5 music major skills i thought were useless for a Music Therapist… Until They Weren’t
Hi everyone! For our first long-form post I thought I’d share a post that I wrote for my music therapy tumblr a while back. 
1. Memorizing Key Signatures –  Today I had a new client who sat at the piano and immediately began playing. It only took a second to figure out that G was the tonal center. “Great!” I thought, as I grabbed my guitar and filled in a blues progression. But then my client’s hand moved ever so slightly and BAM, the tonal center shifted to A. Again, great, I can do this! And then in the middle of the song, the tonal center shifted to F. And to E. And to B. In that moment, it was crucial that I was able to change keys along with my client in order to maintain the musical container.

2.  Aural Dictation – “What was that song? You know the one.” My client asked as she hummed a melody that was totally unfamiliar to me. “I don’t remember the words but it went like this…” Uh oh. Time to bust out what I knew about relative pitches so I can look it up at home.

3. Sight Singing – One of my first professional sites was a group of well elders interested in singing together. After a session, one gentleman approached me and handed me a piece of sheet music that had been his mother’s. He asked if I could sing it. Honesty Hour : I couldn’t. I took a photo and learned it for the next week, but it would have been so nice to be able to sing that in the moment.
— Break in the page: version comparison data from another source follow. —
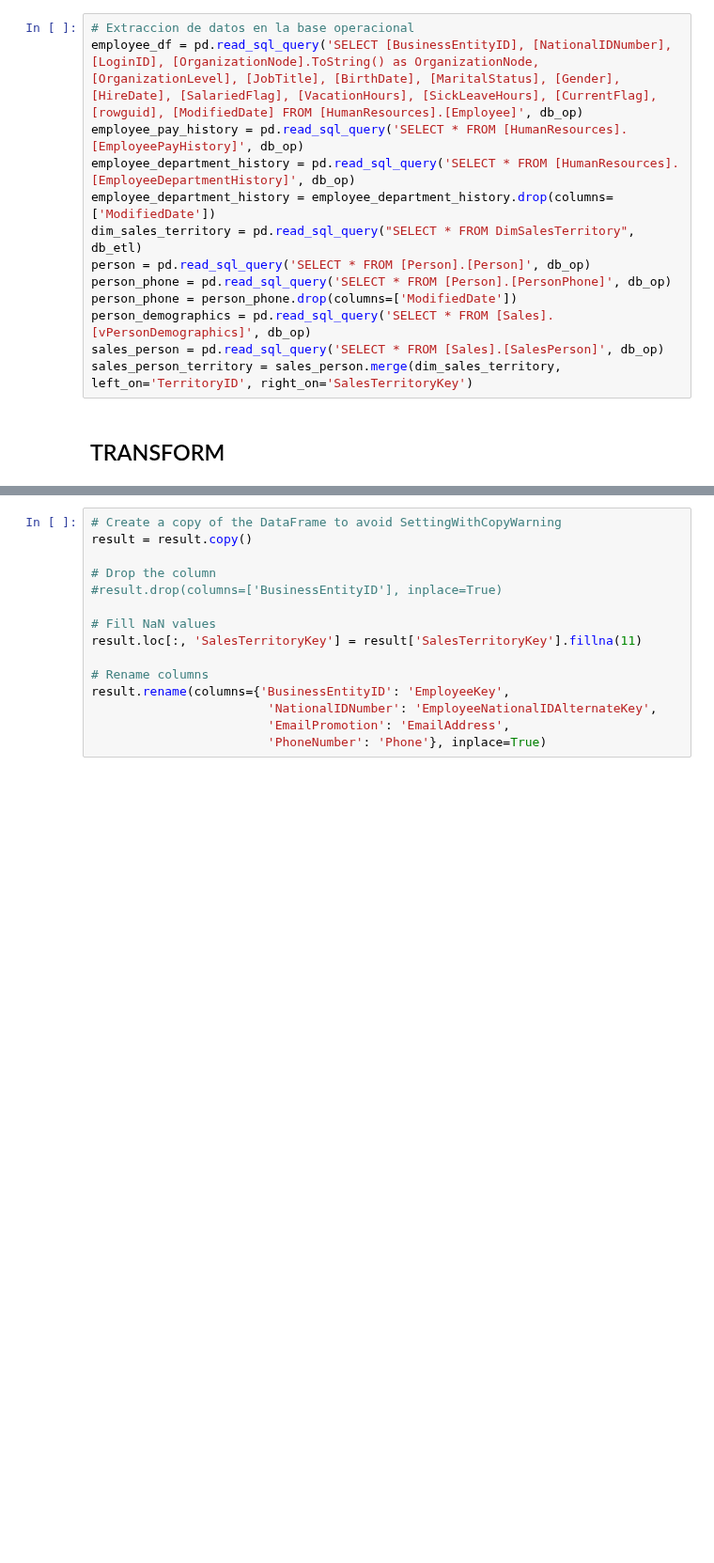
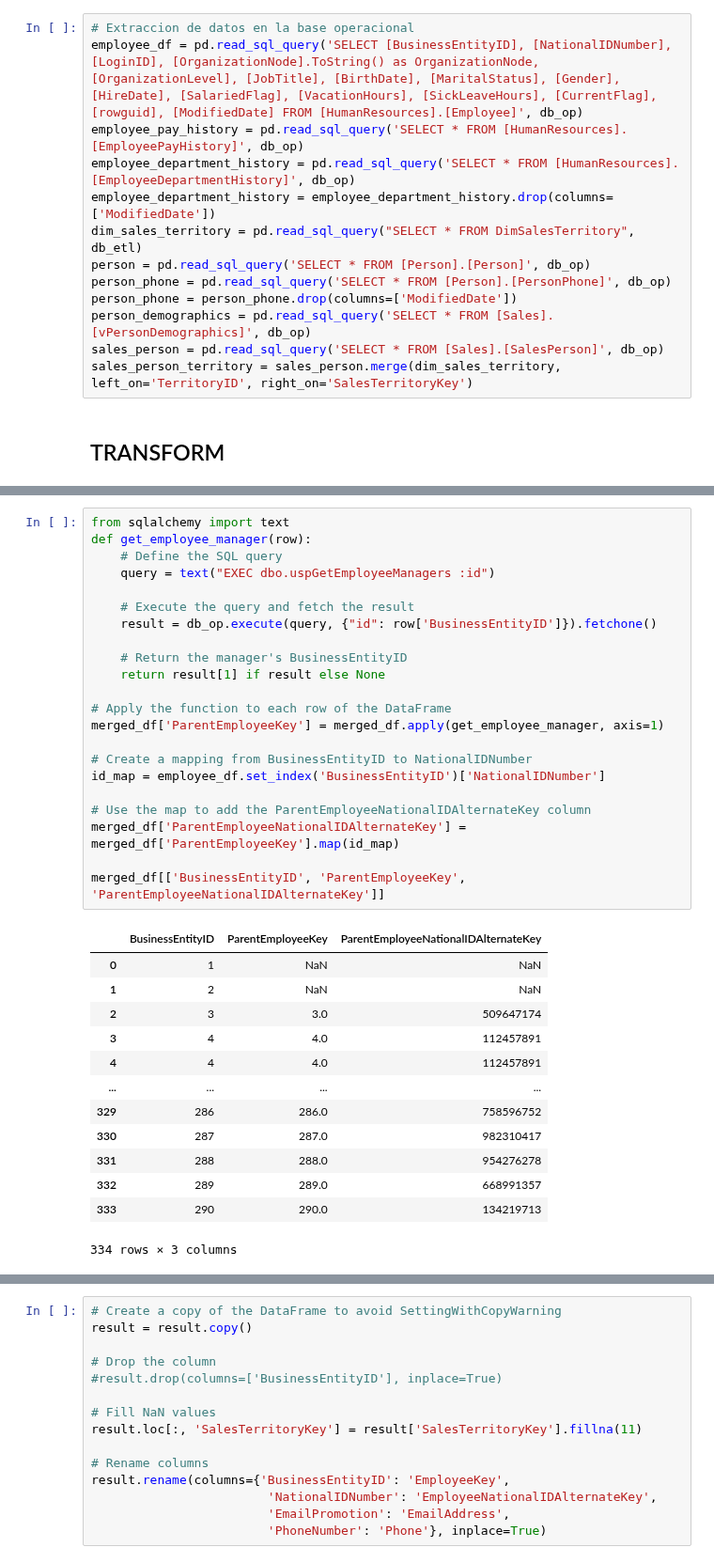
Before and after one commit to paulrojasg/data_science_part_4, a Jupyter notebook: DimEmployee.ipynb, the cells around one changed output, grey strips where cells are left out. Shown at 94% size. Saved outputs shown, nothing was run; the diff lists cells and outputs as text; blank space fills up the shorter version.

```diff
--- a/DimEmployee.ipynb
+++ b/DimEmployee.ipynb
@@ -73,0 +59,36 @@ Index(['BusinessEntityID', 'NationalIDNumber', 'SalesTerritoryKey',
+# %%
+from sqlalchemy import text
+def get_employee_manager(row):
+    # Define the SQL query
+    query = text("EXEC dbo.uspGetEmployeeManagers :id")
+
+    # Execute the query and fetch the result
+    result = db_op.execute(query, {"id": row['BusinessEntityID']}).fetchone()
+
+    # Return the manager's BusinessEntityID
+    return result[1] if result else None
+
+# Apply the function to each row of the DataFrame
+merged_df['ParentEmployeeKey'] = merged_df.apply(get_employee_manager, axis=1)
+
+# Create a mapping from BusinessEntityID to NationalIDNumber
+id_map = employee_df.set_index('BusinessEntityID')['NationalIDNumber']
+
+# Use the map to add the ParentEmployeeNationalIDAlternateKey column
+merged_df['ParentEmployeeNationalIDAlternateKey'] = merged_df['ParentEmployeeKey'].map(id_map)
+
+merged_df[['BusinessEntityID', 'ParentEmployeeKey', 'ParentEmployeeNationalIDAlternateKey']]
+# %% [output]
+|  | BusinessEntityID | ParentEmployeeKey | ParentEmployeeNationalIDAlternateKey |
+| 0 | 1 | NaN | NaN |
+| 1 | 2 | NaN | NaN |
+| 2 | 3 | 3.0 | 509647174 |
+| 3 | 4 | 4.0 | 112457891 |
+| 4 | 4 | 4.0 | 112457891 |
+| ... | ... | ... | ... |
+| 329 | 286 | 286.0 | 758596752 |
+| 330 | 287 | 287.0 | 982310417 |
+| 331 | 288 | 288.0 | 954276278 |
+| 332 | 289 | 289.0 | 668991357 |
+| 333 | 290 | 290.0 | 134219713 |
+334 rows × 3 columns
```
Also changed, not shown: parts of 5 cells of this notebook, 2 other files.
4. Conducting – Going back to that group of well elders who wanted to sing together– Although I mostly facilitated that group from my guitar, there were many times that we practiced without accompaniment and I needed to conduct. In my internship I was assigned to a choir for early onset Alzheimer’s. Luckily I had a great mentor who knew what she was doing, but I was assigned 3 songs to conduct. Already being comfortable with my conducting patters made my life so much easier.

5. Roman Numeral Analysis – This comes up in a less direct way for me. I think all those years of analyzing pieces helped me visualize which chords fit together and in what way. Knowing that E major is the secondary dominant of D major means I can use it to make my chord progressions that much more interesting, not just for me but for my clients too!